Regions / North America
When our soldiers kill and die in fruitless wars we don’t know about and can’t end, we’re not a democracy anymore — we’re an empire. And perhaps a fading one at that.
The evidence is in: The "adults in the room" at the White House have enabled Trump's worst impulses, not checked them.
As the war on terror enters its 17th year, it's clear that abuses of power by one administration lead to abuses by the next.
Iran is complying with the nuclear deal. Trump, on the other hand, is risking a war — and torching U.S. credibility.
From his feud with Bob Corker to his plans to renege on the Iran deal, Trump's mood swings mean a dangerous new era of foreign policy.
Iran is complying with its end of the deal, but Trump is catering to hawks and neoconservative donors who transparently want war with the country.
If any other public agency had blown hundreds of billions of dollars, Congress would hold hearings. If it's the Pentagon, it gets $80 billion more.

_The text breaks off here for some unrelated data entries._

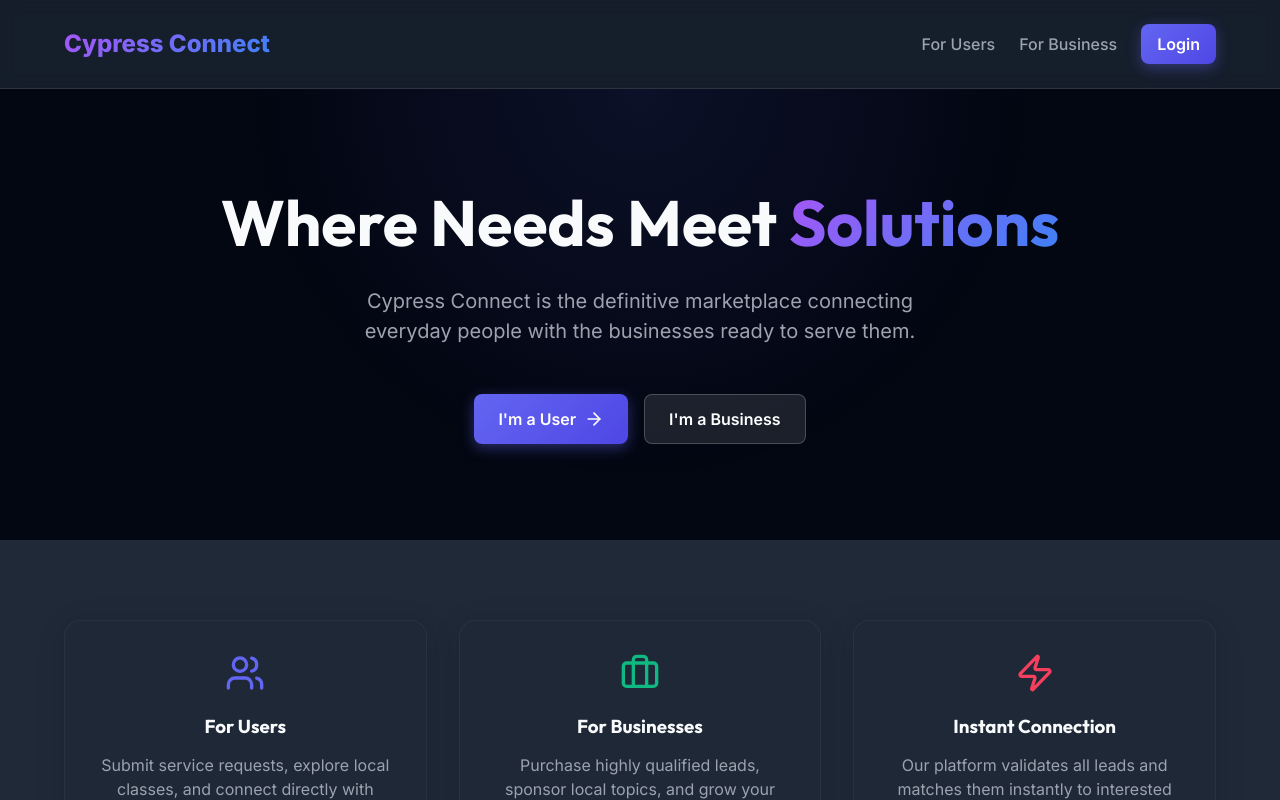
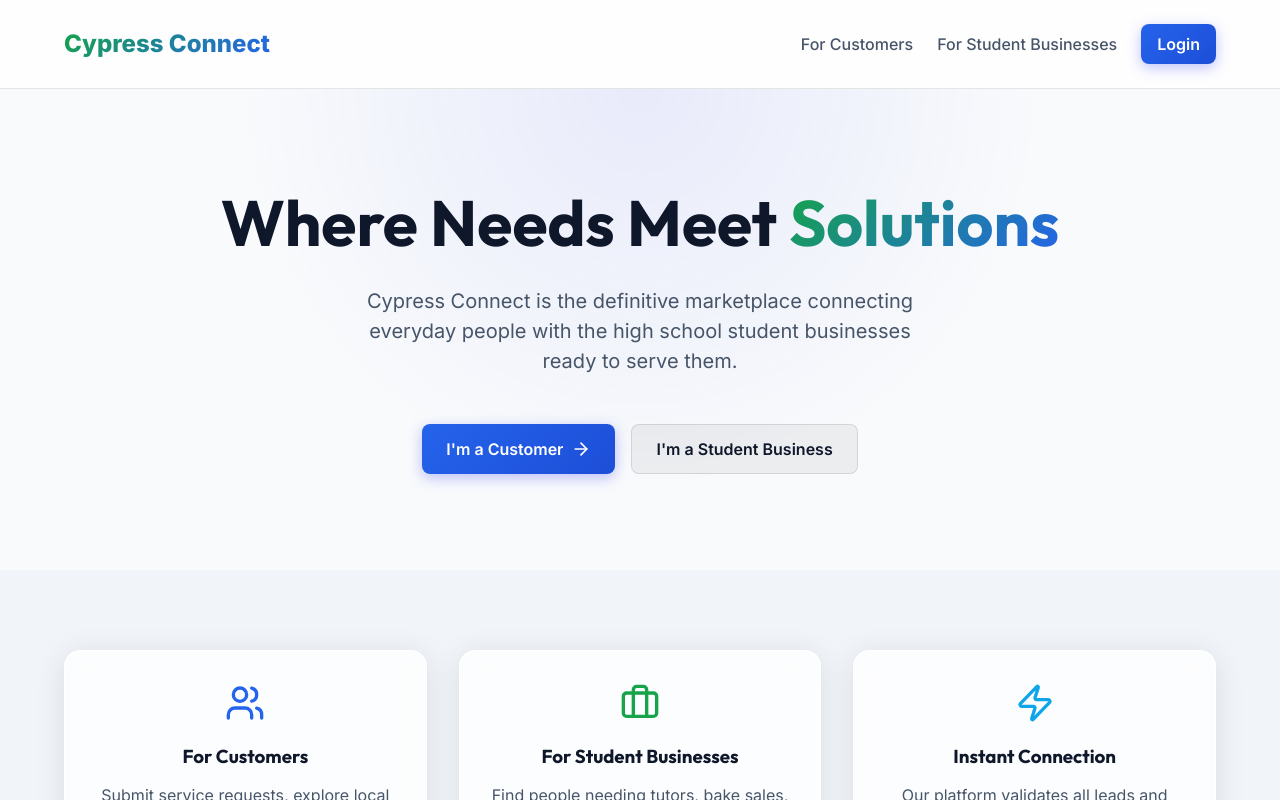
Before and after one commit to cypressconnect/cypress_connect, a React (Vite) app: page / in a window 1280 px wide. Shown: the top 800 px of the page. Built offline with nearby package versions, Linux system fonts and the light colour scheme.

Commit message:
Updated to light student business theme and updated copy

```diff
--- a/src/App.jsx
+++ b/src/App.jsx
@@ -26,8 +26,8 @@ const Navbar = () => {
           <span className="gradient-text">Cypress Connect</span>
         </Link>
         <div style={{ display: 'flex', gap: '1.5rem', alignItems: 'center' }}>
-          <Link to="/user" style={{ fontWeight: 500, color: 'var(--text-muted)' }}>For Users</Link>
-          <Link to="/business" style={{ fontWeight: 500, color: 'var(--text-muted)' }}>For Business</Link>
+          <Link to="/user" style={{ fontWeight: 500, color: 'var(--text-muted)' }}>For Customers</Link>
+          <Link to="/business" style={{ fontWeight: 500, color: 'var(--text-muted)' }}>For Student Businesses</Link>
 
           {user ? (
             <button onClick={handleLogout} className="btn btn-secondary" style={{ padding: '0.5rem 1rem' }}>Logout</button>
--- a/src/index.css
+++ b/src/index.css
@@ -2,23 +2,23 @@
 
 :root {
   /* Dynamic Modern Palette */
-  --primary: #6366f1;
-  --primary-hover: #4f46e5;
-  --secondary: #10b981;
-  --accent: #f43f5e;
+  --primary: #2563eb; /* Blue */
+  --primary-hover: #1d4ed8;
+  --secondary: #16a34a; /* Green */
+  --accent: #0ea5e9; /* Light Blue */
 
-  /* Dark Mode Base (Defaulting to sleek dark aesthetic per instructions) */
-  --bg-deep: #030712;
-  --bg-base: #111827;
-  --bg-surface: #1f2937;
-  --bg-elevated: #374151;
+  /* Light Mode Base */
+  --bg-deep: #f8fafc;
+  --bg-base: #ffffff;
+  --bg-surface: #f1f5f9;
+  --bg-elevated: #ffffff;
 
-  --text-main: #f9fafb;
-  --text-muted: #9ca3af;
+  --text-main: #0f172a;
+  --text-muted: #475569;
 
-  --border: rgba(255, 255, 255, 0.1);
-  --glass-bg: rgba(31, 41, 55, 0.7);
-  --glass-border: rgba(255, 255, 255, 0.05);
+  --border: rgba(0, 0, 0, 0.1);
+  --glass-bg: rgba(255, 255, 255, 0.8);
+  --glass-border: rgba(255, 255, 255, 1);
 }
 
 * {
@@ -96,18 +96,18 @@ button {
 }
 
 .btn-secondary {
-  background: rgba(255,255,255,0.1);
-  color: white;
-  border: 1px solid rgba(255,255,255,0.2);
+  background: rgba(0,0,0,0.05);
+  color: var(--text-main);
+  border: 1px solid rgba(0,0,0,0.1);
 }
 
 .btn-secondary:hover {
-  background: rgba(255,255,255,0.15);
+  background: rgba(0,0,0,0.1);
   transform: translateY(-2px);
 }
 
 .gradient-text {
-  background: linear-gradient(135deg, #a855f7, #3b82f6);
+  background: linear-gradient(135deg, var(--secondary), var(--primary));
   -webkit-background-clip: text;
   -webkit-text-fill-color: transparent;
   background-clip: text;
--- a/src/pages/BusinessPortal.jsx
+++ b/src/pages/BusinessPortal.jsx
@@ -7,9 +7,9 @@ const DashboardHome = () => (
     <h2 style={{ marginBottom: '1.5rem' }}>Business Dashboard</h2>
     <div style={{ display: 'grid', gridTemplateColumns: 'repeat(auto-fit, minmax(280px, 1fr))', gap: '1.5rem' }}>
       <div className="glass-panel" style={{ padding: '2rem', borderTop: '4px solid var(--primary)' }}>
-        <h3>Purchase Leads</h3>
-        <p style={{ color: 'var(--text-muted)', marginBottom: '1rem' }}>Browse and buy exclusive leads in your area.</p>
-        <Link to="buy-leads" className="btn btn-primary" style={{ display: 'inline-block' }}>Browse Leads</Link>
+        <h3>Find Customers</h3>
+        <p style={{ color: 'var(--text-muted)', marginBottom: '1rem' }}>Find people needing tutoring, food, or other services.</p>
+        <Link to="buy-leads" className="btn btn-primary" style={{ display: 'inline-block' }}>Browse Requests</Link>
       </div>
       <div className="glass-panel" style={{ padding: '2rem', borderTop: '4px solid var(--secondary)' }}>
         <h3>Purchase Topics</h3>
@@ -28,22 +28,22 @@ const DashboardHome = () => (
 const BuyLeads = () => (
   <div className="animate-fade-in">
     <div style={{ display: 'flex', justifyContent: 'space-between', alignItems: 'center', marginBottom: '2rem' }}>
-      <h2>Available Leads</h2>
+      <h2>Customer Requests</h2>
       <span style={{ padding: '0.5rem 1rem', background: 'rgba(99,102,241,0.1)', color: 'var(--primary)', borderRadius: '8px', fontWeight: 'bold' }}>Credit Balance: $150</span>
     </div>
     <div className="glass-panel" style={{ padding: '1.5rem', marginBottom: '1rem', display: 'flex', justifyContent: 'space-between', alignItems: 'center' }}>
       <div>
-        <h4 style={{ marginBottom: '0.25rem' }}>Looking for Weekly Cleaning M-F</h4>
-        <p style={{ color: 'var(--text-muted)', fontSize: '0.875rem' }}>Submitted 2 hours ago &middot; Dallas, TX</p>
+        <h4 style={{ marginBottom: '0.25rem' }}>Looking for AP Math Tutoring</h4>
+        <p style={{ color: 'var(--text-muted)', fontSize: '0.875rem' }}>Submitted 2 hours ago &middot; High School</p>
       </div>
-      <button className="btn btn-primary">Buy for $25</button>
+      <button className="btn btn-primary">Buy Connect for $5</button>
     </div>
     <div className="glass-panel" style={{ padding: '1.5rem', marginBottom: '1rem', display: 'flex', justifyContent: 'space-between', alignItems: 'center' }}>
       <div>
-        <h4 style={{ marginBottom: '0.25rem' }}>Emergency Plumber Needed</h4>
+        <h4 style={{ marginBottom: '0.25rem' }}>Want to buy 2 dozen custom cookies</h4>
         <p style={{ color: 'var(--text-muted)', fontSize: '0.875rem' }}>Submitted 10 mins ago &middot; Auto-verified</p>
       </div>
-      <button className="btn btn-primary">Buy for $40</button>
+      <button className="btn btn-primary">Buy Connect for $3</button>
     </div>
   </div>
 );
@@ -64,11 +64,11 @@ const AddService = () => (
     <form style={{ display: 'flex', flexDirection: 'column', gap: '1rem', maxWidth: '600px' }}>
       <div>
         <label style={{ display: 'block', marginBottom: '0.5rem', color: 'var(--text-muted)' }}>Title/Name</label>
-        <input type="text" placeholder="e.g. Advanced Yoga Saturday" style={{ width: '100%', padding: '0.75rem', borderRadius: '8px', border: '1px solid var(--border)', background: 'var(--bg-elevated)', color: 'white' }} />
+        <input type="text" placeholder="e.g. AP Physics Tutoring" style={{ width: '100%', padding: '0.75rem', borderRadius: '8px', border: '1px solid var(--border)', background: 'var(--bg-elevated)', color: 'var(--text-main)' }} />
       </div>
       <div>
         <label style={{ display: 'block', marginBottom: '0.5rem', color: 'var(--text-muted)' }}>Description</label>
-        <textarea rows={4} style={{ width: '100%', padding: '0.75rem', borderRadius: '8px', border: '1px solid var(--border)', background: 'var(--bg-elevated)', color: 'white' }}></textarea>
+        <textarea rows={4} style={{ width: '100%', padding: '0.75rem', borderRadius: '8px', border: '1px solid var(--border)', background: 'var(--bg-elevated)', color: 'var(--text-main)' }}></textarea>
       </div>
       <button type="submit" className="btn btn-primary" style={{ alignSelf: 'flex-start' }}>Post Service</button>
     </form>
@@ -82,9 +82,9 @@ export default function BusinessPortal() {
     <div className="container" style={{ padding: '2rem 1.5rem', display: 'flex', gap: '2rem', minHeight: '80vh' }}>
       <aside style={{ width: '250px', display: 'flex', flexDirection: 'column', gap: '0.5rem' }}>
         <Link to="" className="btn btn-secondary" style={{ justifyContent: 'flex-start' }}>Dashboard</Link>
-        <Link to="buy-leads" className="btn btn-secondary" style={{ justifyContent: 'flex-start' }}>Buy Leads</Link>
-        <Link to="buy-topics" className="btn btn-secondary" style={{ justifyContent: 'flex-start' }}>Buy Topics</Link>
-        <Link to="add-service" className="btn btn-secondary" style={{ justifyContent: 'flex-start' }}>Add Service</Link>
+        <Link to="buy-leads" className="btn btn-secondary" style={{ justifyContent: 'flex-start' }}>Find Customers</Link>
+        <Link to="buy-topics" className="btn btn-secondary" style={{ justifyContent: 'flex-start' }}>Sponsorships</Link>
+        <Link to="add-service" className="btn btn-secondary" style={{ justifyContent: 'flex-start' }}>Add Service/Class</Link>
       </aside>
       <main style={{ flex: 1 }}>
         {!user && <div style={{ marginBottom: '2rem', padding: '1rem', background: 'rgba(244,63,94,0.1)', color: 'var(--accent)', borderRadius: '8px' }}>Please login to complete business transactions.</div>}
--- a/src/pages/Home.jsx
+++ b/src/pages/Home.jsx
@@ -11,14 +11,14 @@ export default function Home() {
             Where Needs Meet <span className="gradient-text">Solutions</span>
           </h1>
           <p style={{ fontSize: '1.25rem', color: 'var(--text-muted)', maxWidth: '600px', margin: '0 auto 3rem auto' }}>
-            Cypress Connect is the definitive marketplace connecting everyday people with the businesses ready to serve them.
+            Cypress Connect is the definitive marketplace connecting everyday people with the high school student businesses ready to serve them.
           </p>
           <div style={{ display: 'flex', gap: '1rem', justifyContent: 'center' }}>
             <Link to="/user" className="btn btn-primary">
-              I'm a User <ArrowRight size={20} />
+              I'm a Customer <ArrowRight size={20} />
             </Link>
             <Link to="/business" className="btn btn-secondary">
-              I'm a Business
+              I'm a Student Business
             </Link>
           </div>
         </div>
@@ -29,14 +29,14 @@ export default function Home() {
           <div style={{ display: 'grid', gridTemplateColumns: 'repeat(auto-fit, minmax(300px, 1fr))', gap: '2rem' }}>
             <div className="glass-panel" style={{ padding: '2rem', textAlign: 'center' }}>
               <Users size={40} color="var(--primary)" style={{ marginBottom: '1rem' }} />
-              <h3 style={{ marginBottom: '1rem' }}>For Users</h3>
-              <p style={{ color: 'var(--text-muted)' }}>Submit service requests, explore local classes, and connect directly with professionals.</p>
+              <h3 style={{ marginBottom: '1rem' }}>For Customers</h3>
+              <p style={{ color: 'var(--text-muted)' }}>Submit service requests, explore local classes, and support student entrepreneurs.</p>
             </div>
 
             <div className="glass-panel" style={{ padding: '2rem', textAlign: 'center' }}>
               <Briefcase size={40} color="var(--secondary)" style={{ marginBottom: '1rem' }} />
-              <h3 style={{ marginBottom: '1rem' }}>For Businesses</h3>
-              <p style={{ color: 'var(--text-muted)' }}>Purchase highly qualified leads, sponsor local topics, and grow your service offerings.</p>
+              <h3 style={{ marginBottom: '1rem' }}>For Student Businesses</h3>
+              <p style={{ color: 'var(--text-muted)' }}>Find people needing tutors, bake sales, odd jobs, and grow your student business.</p>
             </div>
 
             <div className="glass-panel" style={{ padding: '2rem', textAlign: 'center' }}>
--- a/src/pages/UserPortal.jsx
+++ b/src/pages/UserPortal.jsx
@@ -7,9 +7,9 @@ const DashboardHome = () => (
     <h2 style={{ marginBottom: '1.5rem' }}>User Dashboard</h2>
     <div style={{ display: 'grid', gridTemplateColumns: 'repeat(auto-fit, minmax(280px, 1fr))', gap: '1.5rem' }}>
       <div className="glass-panel" style={{ padding: '2rem' }}>
-        <h3>Submit a Lead</h3>
+        <h3>Request a Service</h3>
         <p style={{ color: 'var(--text-muted)', marginBottom: '1rem' }}>Looking for a service? Submit your request.</p>
-        <Link to="submit-lead" className="btn btn-primary" style={{ display: 'inline-block' }}>Submit Lead</Link>
+        <Link to="submit-lead" className="btn btn-primary" style={{ display: 'inline-block' }}>Submit Request</Link>
       </div>
       <div className="glass-panel" style={{ padding: '2rem' }}>
         <h3>Topics</h3>
@@ -22,21 +22,33 @@ const DashboardHome = () => (
 
 const SubmitLead = () => (
   <div className="animate-fade-in glass-panel" style={{ padding: '2rem' }}>
-    <h2 style={{ marginBottom: '1rem' }}>Submit a Lead</h2>
-    <p style={{ color: 'var(--text-muted)', marginBottom: '2rem' }}>Fill out the details below. Businesses will contact you.</p>
+    <h2 style={{ marginBottom: '1rem' }}>Request a Service</h2>
+    <p style={{ color: 'var(--text-muted)', marginBottom: '2rem' }}>Fill out the details below. Student businesses will contact you.</p>
     <form style={{ display: 'flex', flexDirection: 'column', gap: '1rem', maxWidth: '600px' }}>
       <div>
+        <label style={{ display: 'block', marginBottom: '0.5rem', color: 'var(--text-muted)' }}>Name</label>
+        <input type="text" placeholder="Your Name" style={{ width: '100%', padding: '0.75rem', borderRadius: '8px', border: '1px solid var(--border)', background: 'var(--bg-elevated)', color: 'var(--text-main)' }} />
+      </div>
+      <div>
+        <label style={{ display: 'block', marginBottom: '0.5rem', color: 'var(--text-muted)' }}>Phone Number</label>
+        <input type="tel" placeholder="(123) 456-7890" style={{ width: '100%', padding: '0.75rem', borderRadius: '8px', border: '1px solid var(--border)', background: 'var(--bg-elevated)', color: 'var(--text-main)' }} />
+      </div>
+      <div>
+        <label style={{ display: 'block', marginBottom: '0.5rem', color: 'var(--text-muted)' }}>Email</label>
+        <input type="email" placeholder="you@example.com" style={{ width: '100%', padding: '0.75rem', borderRadius: '8px', border: '1px solid var(--border)', background: 'var(--bg-elevated)', color: 'var(--text-main)' }} />
+      </div>
+      <div>
         <label style={{ display: 'block', marginBottom: '0.5rem', color: 'var(--text-muted)' }}>Service Category</label>
-        <select style={{ width: '100%', padding: '0.75rem', borderRadius: '8px', border: '1px solid var(--border)', background: 'var(--bg-elevated)', color: 'white' }}>
-          <option>Plumbing</option>
+        <select style={{ width: '100%', padding: '0.75rem', borderRadius: '8px', border: '1px solid var(--border)', background: 'var(--bg-elevated)', color: 'var(--text-main)' }}>
           <option>Tutoring</option>
-          <option>Home Cleaning</option>
-          <option>Personal Training</option>
+          <option>Food & Bake Sales</option>
+          <option>Odd Jobs & Errands</option>
+          <option>Event Tickets / Organization</option>
         </select>
       </div>
       <div>
         <label style={{ display: 'block', marginBottom: '0.5rem', color: 'var(--text-muted)' }}>Description</label>
-        <textarea rows={4} placeholder="Describe exactly what you need..." style={{ width: '100%', padding: '0.75rem', borderRadius: '8px', border: '1px solid var(--border)', background: 'var(--bg-elevated)', color: 'white' }}></textarea>
+        <textarea rows={4} placeholder="Describe exactly what you need..." style={{ width: '100%', padding: '0.75rem', borderRadius: '8px', border: '1px solid var(--border)', background: 'var(--bg-elevated)', color: 'var(--text-main)' }}></textarea>
       </div>
       <button type="submit" className="btn btn-primary" style={{ alignSelf: 'flex-start' }}>Submit Request</button>
     </form>
@@ -49,11 +61,11 @@ const Topics = () => (
     <p style={{ color: 'var(--text-muted)', marginBottom: '2rem' }}>Join topic groups. Organizers will be notified of your interest.</p>
     <div style={{ display: 'flex', gap: '1rem', flexWrap: 'wrap' }}>
       <div className="glass-panel" style={{ padding: '1.5rem', flex: '1 1 300px' }}>
-        <h4 style={{ marginBottom: '0.5rem' }}>Yoga in the Park</h4>
+        <h4 style={{ marginBottom: '0.5rem' }}>AP Physics Study Group</h4>
         <button className="btn btn-secondary" style={{ padding: '0.5rem 1rem' }}>Express Interest</button>
       </div>
       <div className="glass-panel" style={{ padding: '1.5rem', flex: '1 1 300px' }}>
-        <h4 style={{ marginBottom: '0.5rem' }}>Local Tech Meetup</h4>
+        <h4 style={{ marginBottom: '0.5rem' }}>Friday Football Tailgate</h4>
         <button className="btn btn-secondary" style={{ padding: '0.5rem 1rem' }}>Express Interest</button>
       </div>
     </div>
@@ -67,7 +79,7 @@ export default function UserPortal() {
     <div className="container" style={{ padding: '2rem 1.5rem', display: 'flex', gap: '2rem', minHeight: '80vh' }}>
       <aside style={{ width: '250px', display: 'flex', flexDirection: 'column', gap: '0.5rem' }}>
         <Link to="" className="btn btn-secondary" style={{ justifyContent: 'flex-start' }}>Dashboard</Link>
-        <Link to="submit-lead" className="btn btn-secondary" style={{ justifyContent: 'flex-start' }}>Submit Lead</Link>
+        <Link to="submit-lead" className="btn btn-secondary" style={{ justifyContent: 'flex-start' }}>Request Service</Link>
         <Link to="topics" className="btn btn-secondary" style={{ justifyContent: 'flex-start' }}>Topics</Link>
       </aside>
       <main style={{ flex: 1 }}>
```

Trump's plans to extend the war he once supported ending are even more worrisome for their lack of transparency.
Sanders has at last revealed himself to be an American leader articulating a new and largely peaceable foreign policy.
The practical reality is this: To de-escalate this situation, the United States must be prepared to swallow its hubris and sit down with North Korea.